* **Task material**
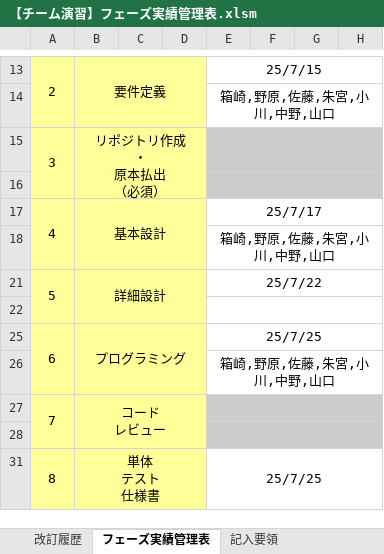
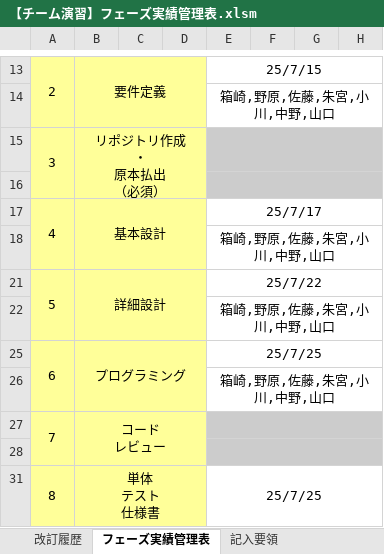
Before and after one commit to ICT-Training-2026/team-project-15, an Excel workbook: 要件定義/【チーム演習】フェーズ実績管理表.xlsm, sheet フェーズ実績管理表, drawn as a sheet; only a part is shown, gaps mark what is left out; values as stored, in another font and other column widths than the file's, no borders; charts and pictures not drawn; the diff names each change by its address in the sheet, - before the commit and + after, or states it on an @@ line.

Commit message:
update

```diff
--- a/要件定義/【チーム演習】フェーズ実績管理表.xlsm (sheet フェーズ実績管理表)
+++ b/要件定義/【チーム演習】フェーズ実績管理表.xlsm (sheet フェーズ実績管理表)
-E22: (empty)
+E22: 箱崎,野原,佐藤,朱宮,小川,中野,山口
```
Also changed, not shown: charts or pictures.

* **The task**
Since pictures are not part of the copy, set down only the remaining data exactly.

* **Answer section**
Before and after one commit to ICT-Training-2026/team-project-15, an Excel workbook: 要件定義/【チーム演習】フェーズ実績管理表.xlsm, sheet フェーズ実績管理表, drawn as a sheet; only a part is shown, gaps mark what is left out; values as stored, in another font and other column widths than the file's, no borders; charts and pictures not drawn; the diff names each change by its address in the sheet, - before the commit and + after, or states it on an @@ line.

Commit message:
update

```diff
--- a/要件定義/【チーム演習】フェーズ実績管理表.xlsm (sheet フェーズ実績管理表)
+++ b/要件定義/【チーム演習】フェーズ実績管理表.xlsm (sheet フェーズ実績管理表)
-E22: (empty)
+E22: 箱崎,野原,佐藤,朱宮,小川,中野,山口
```
Also changed, not shown: charts or pictures.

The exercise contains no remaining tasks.